DATA FOR THE TASK START
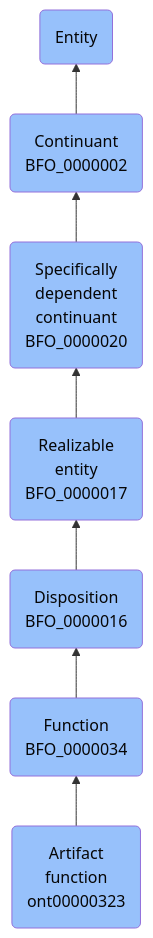
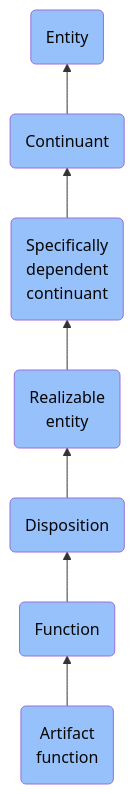
The diagram in docs/ontology/reference/model/Entity/Continuant/Specifically dependent continuant/Realizable entity/Disposition/Function/Artifact function/Artifact function.md (jupyter-naas/abi), drawn with Mermaid before and after one commit. The commit also changed other lines of this file and 1430 other files, not shown here.

````diff
--- a/docs/ontology/reference/model/Entity/Continuant/Specifically dependent continuant/Realizable entity/Disposition/Function/Artifact function/Artifact function.md
+++ b/docs/ontology/reference/model/Entity/Continuant/Specifically dependent continuant/Realizable entity/Disposition/Function/Artifact function/Artifact function.md
@@ -24,14 +24,14 @@
 ```mermaid
 graph BT
-    ont00000323(Artifact<br>function<br>ont00000323):::BFO-->BFO_0000034
-    BFO_0000034(Function<br>BFO_0000034):::BFO-->BFO_0000016
-    BFO_0000016(Disposition<br>BFO_0000016):::BFO-->BFO_0000017
-    BFO_0000017(Realizable<br>entity<br>BFO_0000017):::BFO-->BFO_0000020
-    BFO_0000020(Specifically<br>dependent<br>continuant<br>BFO_0000020):::BFO-->BFO_0000002
-    BFO_0000002(Continuant<br>BFO_0000002):::BFO-->BFO_0000001
+    ont00000323(Artifact<br>function):::BFO-->BFO_0000034
+    BFO_0000034(Function):::BFO-->BFO_0000016
+    BFO_0000016(Disposition):::BFO-->BFO_0000017
+    BFO_0000017(Realizable<br>entity):::BFO-->BFO_0000020
+    BFO_0000020(Specifically<br>dependent<br>continuant):::BFO-->BFO_0000002
+    BFO_0000002(Continuant):::BFO-->BFO_0000001
     BFO_0000001(Entity):::BFO
     
     classDef BFO fill:#97c1fb,color:#060606
     classDef CCO fill:#e4c51e,color:#060606
     classDef ABI fill:#48DD82,color:#060606
 ```
````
DATA FOR THE TASK END
TASK GOAL =
All of the entries above must be reproduced exactly, and no image may be included.

EXPECTED ANSWER =
The diagram in docs/ontology/reference/model/Entity/Continuant/Specifically dependent continuant/Realizable entity/Disposition/Function/Artifact function/Artifact function.md (jupyter-naas/abi), drawn with Mermaid before and after one commit. The commit also changed other lines of this file and 1430 other files, not shown here.

````diff
--- a/docs/ontology/reference/model/Entity/Continuant/Specifically dependent continuant/Realizable entity/Disposition/Function/Artifact function/Artifact function.md
+++ b/docs/ontology/reference/model/Entity/Continuant/Specifically dependent continuant/Realizable entity/Disposition/Function/Artifact function/Artifact function.md
@@ -24,14 +24,14 @@
 ```mermaid
 graph BT
-    ont00000323(Artifact<br>function<br>ont00000323):::BFO-->BFO_0000034
-    BFO_0000034(Function<br>BFO_0000034):::BFO-->BFO_0000016
-    BFO_0000016(Disposition<br>BFO_0000016):::BFO-->BFO_0000017
-    BFO_0000017(Realizable<br>entity<br>BFO_0000017):::BFO-->BFO_0000020
-    BFO_0000020(Specifically<br>dependent<br>continuant<br>BFO_0000020):::BFO-->BFO_0000002
-    BFO_0000002(Continuant<br>BFO_0000002):::BFO-->BFO_0000001
+    ont00000323(Artifact<br>function):::BFO-->BFO_0000034
+    BFO_0000034(Function):::BFO-->BFO_0000016
+    BFO_0000016(Disposition):::BFO-->BFO_0000017
+    BFO_0000017(Realizable<br>entity):::BFO-->BFO_0000020
+    BFO_0000020(Specifically<br>dependent<br>continuant):::BFO-->BFO_0000002
+    BFO_0000002(Continuant):::BFO-->BFO_0000001
     BFO_0000001(Entity):::BFO
     
     classDef BFO fill:#97c1fb,color:#060606
     classDef CCO fill:#e4c51e,color:#060606
     classDef ABI fill:#48DD82,color:#060606
 ```
````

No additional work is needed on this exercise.